SV Flags PAN DOWN TO Mosque
CU Roof of mosque
SV Girls strolling in park
SV Street scene
GV & CU Posters advertising fight (4 shots)
SV INT. Bugner training as supporters and newsmen watch (4 shots)
GV ZOOM IN TO CU Bugner speaking:
SV Ali at party with Moslem leaders (2 shots)
SV Ali embracing former Malaysian Premier Tunku Abdul Rahman as newsmen look on (3 shots)
TRANSCRIPT: "No but ... let me see now .. we should stop ... I shall most probably loosen off on Monday. I shall still do a few rounds of loosening off on Monday, and go for a nice walk Tuesday morning.
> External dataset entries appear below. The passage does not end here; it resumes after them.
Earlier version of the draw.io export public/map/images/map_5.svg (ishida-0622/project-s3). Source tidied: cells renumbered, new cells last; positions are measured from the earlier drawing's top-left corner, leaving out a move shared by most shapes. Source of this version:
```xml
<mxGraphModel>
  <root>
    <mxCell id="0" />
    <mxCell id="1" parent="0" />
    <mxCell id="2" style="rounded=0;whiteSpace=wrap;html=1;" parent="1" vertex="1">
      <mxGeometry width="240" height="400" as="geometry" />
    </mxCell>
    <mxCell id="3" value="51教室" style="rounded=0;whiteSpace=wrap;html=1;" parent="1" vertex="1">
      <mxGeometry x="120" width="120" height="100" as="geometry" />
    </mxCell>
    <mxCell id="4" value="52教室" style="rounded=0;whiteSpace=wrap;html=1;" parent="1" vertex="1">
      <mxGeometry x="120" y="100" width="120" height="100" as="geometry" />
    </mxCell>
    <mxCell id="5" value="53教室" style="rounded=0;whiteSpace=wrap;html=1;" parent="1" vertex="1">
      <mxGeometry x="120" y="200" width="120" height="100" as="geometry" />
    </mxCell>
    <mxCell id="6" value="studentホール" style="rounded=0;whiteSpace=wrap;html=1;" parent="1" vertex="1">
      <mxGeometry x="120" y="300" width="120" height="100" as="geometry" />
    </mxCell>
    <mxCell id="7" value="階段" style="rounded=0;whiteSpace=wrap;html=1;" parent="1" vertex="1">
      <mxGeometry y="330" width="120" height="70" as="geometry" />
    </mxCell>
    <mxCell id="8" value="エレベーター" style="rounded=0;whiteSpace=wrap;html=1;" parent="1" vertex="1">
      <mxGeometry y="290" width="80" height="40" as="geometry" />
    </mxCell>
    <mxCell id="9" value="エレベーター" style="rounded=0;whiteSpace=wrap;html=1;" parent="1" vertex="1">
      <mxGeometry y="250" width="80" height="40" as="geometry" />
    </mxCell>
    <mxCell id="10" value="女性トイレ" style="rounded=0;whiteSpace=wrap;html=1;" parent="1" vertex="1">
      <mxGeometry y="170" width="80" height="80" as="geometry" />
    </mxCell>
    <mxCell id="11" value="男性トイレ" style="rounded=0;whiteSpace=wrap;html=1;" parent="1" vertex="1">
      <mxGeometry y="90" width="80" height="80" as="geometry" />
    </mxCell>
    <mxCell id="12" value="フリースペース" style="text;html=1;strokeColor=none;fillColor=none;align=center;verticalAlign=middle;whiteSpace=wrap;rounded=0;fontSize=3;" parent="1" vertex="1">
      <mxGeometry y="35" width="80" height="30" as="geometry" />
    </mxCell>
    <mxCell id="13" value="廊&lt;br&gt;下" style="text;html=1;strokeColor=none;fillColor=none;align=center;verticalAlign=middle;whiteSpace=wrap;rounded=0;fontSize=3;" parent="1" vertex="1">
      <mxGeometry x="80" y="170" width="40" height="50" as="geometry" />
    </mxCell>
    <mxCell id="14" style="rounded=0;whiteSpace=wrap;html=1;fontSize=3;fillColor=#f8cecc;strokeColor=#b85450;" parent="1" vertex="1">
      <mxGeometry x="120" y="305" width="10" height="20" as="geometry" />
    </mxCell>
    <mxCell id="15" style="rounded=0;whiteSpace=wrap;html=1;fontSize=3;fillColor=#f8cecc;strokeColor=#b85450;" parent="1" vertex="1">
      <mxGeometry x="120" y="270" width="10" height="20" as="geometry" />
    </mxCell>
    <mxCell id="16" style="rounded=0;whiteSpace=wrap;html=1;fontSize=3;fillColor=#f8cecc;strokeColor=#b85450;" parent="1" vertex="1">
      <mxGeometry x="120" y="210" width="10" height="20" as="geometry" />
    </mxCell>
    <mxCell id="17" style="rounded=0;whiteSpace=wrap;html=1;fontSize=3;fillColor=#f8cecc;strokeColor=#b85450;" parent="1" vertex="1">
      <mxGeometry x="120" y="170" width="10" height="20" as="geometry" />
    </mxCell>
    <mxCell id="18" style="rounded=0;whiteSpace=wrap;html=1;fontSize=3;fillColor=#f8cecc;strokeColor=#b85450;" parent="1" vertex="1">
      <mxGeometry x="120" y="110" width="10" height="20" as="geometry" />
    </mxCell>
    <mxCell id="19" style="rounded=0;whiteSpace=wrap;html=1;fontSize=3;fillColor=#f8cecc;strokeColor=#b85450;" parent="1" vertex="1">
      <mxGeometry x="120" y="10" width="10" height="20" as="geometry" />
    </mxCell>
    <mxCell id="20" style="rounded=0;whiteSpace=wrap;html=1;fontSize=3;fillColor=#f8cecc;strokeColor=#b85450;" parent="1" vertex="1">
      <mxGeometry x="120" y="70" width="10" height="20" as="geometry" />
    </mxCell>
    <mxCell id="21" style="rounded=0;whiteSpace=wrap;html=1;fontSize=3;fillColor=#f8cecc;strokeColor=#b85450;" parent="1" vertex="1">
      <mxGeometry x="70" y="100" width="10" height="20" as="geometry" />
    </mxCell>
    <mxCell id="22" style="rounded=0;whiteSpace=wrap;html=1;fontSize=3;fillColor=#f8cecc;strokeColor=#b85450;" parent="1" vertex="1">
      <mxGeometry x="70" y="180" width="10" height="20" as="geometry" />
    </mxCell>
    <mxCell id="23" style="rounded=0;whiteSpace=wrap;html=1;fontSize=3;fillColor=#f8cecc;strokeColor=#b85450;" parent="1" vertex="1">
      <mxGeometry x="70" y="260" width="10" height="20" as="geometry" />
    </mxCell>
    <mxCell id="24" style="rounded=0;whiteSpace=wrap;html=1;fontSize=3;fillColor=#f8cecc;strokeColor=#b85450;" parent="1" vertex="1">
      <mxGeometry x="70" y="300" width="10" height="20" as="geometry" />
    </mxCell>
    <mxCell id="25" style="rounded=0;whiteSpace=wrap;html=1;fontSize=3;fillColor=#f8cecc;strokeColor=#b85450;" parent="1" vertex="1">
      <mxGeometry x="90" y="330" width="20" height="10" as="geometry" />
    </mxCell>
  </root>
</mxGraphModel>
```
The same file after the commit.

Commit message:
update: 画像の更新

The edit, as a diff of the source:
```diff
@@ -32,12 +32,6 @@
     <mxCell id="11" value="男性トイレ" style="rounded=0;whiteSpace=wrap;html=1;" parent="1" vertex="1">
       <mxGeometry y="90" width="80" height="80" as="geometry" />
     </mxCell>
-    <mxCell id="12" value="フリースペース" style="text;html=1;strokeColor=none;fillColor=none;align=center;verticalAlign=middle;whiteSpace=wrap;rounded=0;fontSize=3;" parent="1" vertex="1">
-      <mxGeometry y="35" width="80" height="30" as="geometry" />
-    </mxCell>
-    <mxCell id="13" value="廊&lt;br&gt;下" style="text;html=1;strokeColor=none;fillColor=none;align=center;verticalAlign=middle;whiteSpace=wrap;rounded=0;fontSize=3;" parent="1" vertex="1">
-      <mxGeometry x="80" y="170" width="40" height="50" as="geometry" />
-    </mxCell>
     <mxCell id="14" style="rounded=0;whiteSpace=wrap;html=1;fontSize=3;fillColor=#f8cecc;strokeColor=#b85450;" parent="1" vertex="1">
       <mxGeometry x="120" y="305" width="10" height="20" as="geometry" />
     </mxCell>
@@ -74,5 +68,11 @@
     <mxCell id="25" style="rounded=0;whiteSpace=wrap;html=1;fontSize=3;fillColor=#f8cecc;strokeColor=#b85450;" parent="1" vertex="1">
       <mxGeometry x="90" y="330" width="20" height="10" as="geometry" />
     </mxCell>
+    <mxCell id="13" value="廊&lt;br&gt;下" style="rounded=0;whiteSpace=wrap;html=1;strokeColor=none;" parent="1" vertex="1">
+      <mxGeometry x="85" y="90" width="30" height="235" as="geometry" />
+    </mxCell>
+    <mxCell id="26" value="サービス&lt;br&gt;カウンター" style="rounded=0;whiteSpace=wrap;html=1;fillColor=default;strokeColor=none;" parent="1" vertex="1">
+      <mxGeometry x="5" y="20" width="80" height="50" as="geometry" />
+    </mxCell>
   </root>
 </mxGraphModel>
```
In other words, to revitalise the body with the adrenalin, because I mean, if you crawl out of bed and you go straight into a ring, all the adrenalin's still sleeping. So I've got to shake the damn things up because, you know they sleep as well, so I mean, I'm going for this long walk to revitalise the body."
This film is serviced with an interview with Joe Bugner.
REPORTER: JOE BUGNER
Script is copyright Reuters Limited. All rights reserved
Background: Malaysians will be looking forward to a more lasting impact than the crunch of glove on jaw when world heavyweight boxing champion Muhammad Ali meets s British Challenger, Joe Bugner, in Kuala Lumpur on Tuesday (1 July).
A boost in the country's international standing, its tourism and its sport is likely to follow ... if everything goes well.
The immediate impact of the fight is clear from the moment the visitor arrives in the capital. Stickers advertising the fight are everywhere.
Bugner goes into the fight against long odds. Apart from the evidence that Ali is in prime shape and can punch and move a lot harder and faster, Bugner also faces the depressing fact of history that it is 78 years since anyone from the British Isles has been crowned heavy-weight champion.
But Bugner goes into the fight with a confidence he has not shown before. He has eased up on his training, and appears relaxed and at ease.
Ali has made much of the fact that he is a Moslem convert in an Islamic state, and at one point said Bugner would be fighting Allah.
Malaysian political and religious leaders have made much of the fact that Ali is a Moslem, and they have already held a big reception in his honour. Guests included the former Prime Minster, Tunku Abdul Rahman.
Ali claims this will be his last fight, although he adds that he will only make a formal announcement about retiring just before he enters the ring.